(Source records Opens)

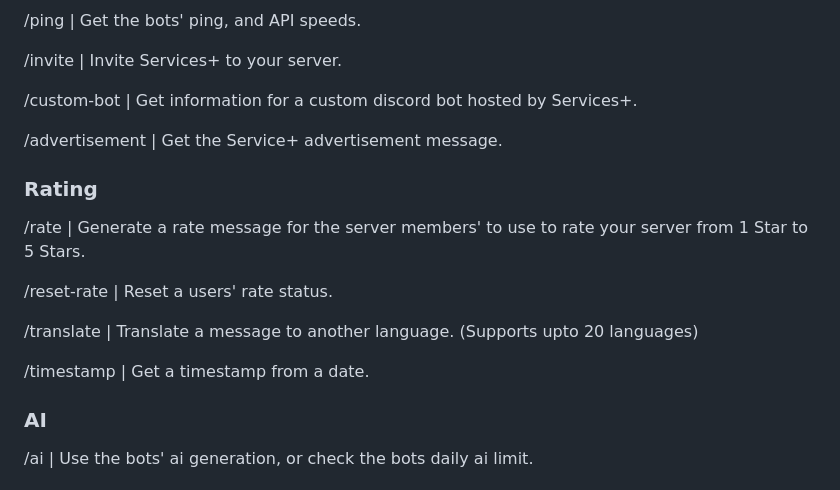
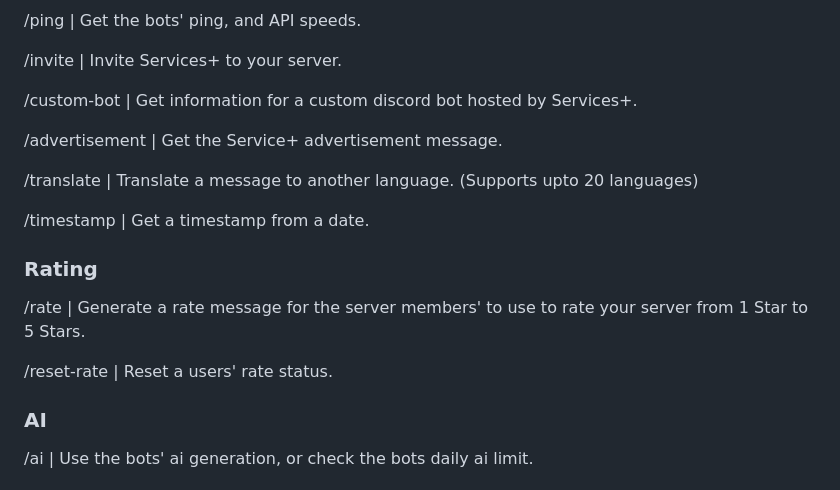
Before and after one commit to NOT-ZCX/Services-Plus-Wiki, a Markdown page: README.md, the part around the change. GitHub-like rendering.

```diff
--- a/README.md
+++ b/README.md
@@ -84,11 +84,11 @@
   <p>/invite | Invite Services+ to your server.</p>
   <p>/custom-bot | Get information for a custom discord bot hosted by Services+.</p>
   <p>/advertisement | Get the Service+ advertisement message.</p>
+  <p>/translate | Translate a message to another language. (Supports upto 20 languages)</p>
+  <p>/timestamp | Get a timestamp from a date.</p>
   <h3>Rating</h3>
   <p>/rate | Generate a rate message for the server members' to use to rate your server from 1 Star to 5 Stars.</p>
   <p>/reset-rate | Reset a users' rate status.</p>
-  <p>/translate | Translate a message to another language. (Supports upto 20 languages)</p>
-  <p>/timestamp | Get a timestamp from a date.</p>
   <h3>AI</h3>
   <p>/ai | Use the bots' ai generation, or check the bots daily ai limit.</p>
   <h3>Premium</h3>
```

(Source records Closes)

# [What the exercise asks]
Except for the pictures, copy every line of the records above exactly.

# [Written answer]
Before and after one commit to NOT-ZCX/Services-Plus-Wiki, a Markdown page: README.md, the part around the change. GitHub-like rendering.

```diff
--- a/README.md
+++ b/README.md
@@ -84,11 +84,11 @@
   <p>/invite | Invite Services+ to your server.</p>
   <p>/custom-bot | Get information for a custom discord bot hosted by Services+.</p>
   <p>/advertisement | Get the Service+ advertisement message.</p>
+  <p>/translate | Translate a message to another language. (Supports upto 20 languages)</p>
+  <p>/timestamp | Get a timestamp from a date.</p>
   <h3>Rating</h3>
   <p>/rate | Generate a rate message for the server members' to use to rate your server from 1 Star to 5 Stars.</p>
   <p>/reset-rate | Reset a users' rate status.</p>
-  <p>/translate | Translate a message to another language. (Supports upto 20 languages)</p>
-  <p>/timestamp | Get a timestamp from a date.</p>
   <h3>AI</h3>
   <p>/ai | Use the bots' ai generation, or check the bots daily ai limit.</p>
   <h3>Premium</h3>
```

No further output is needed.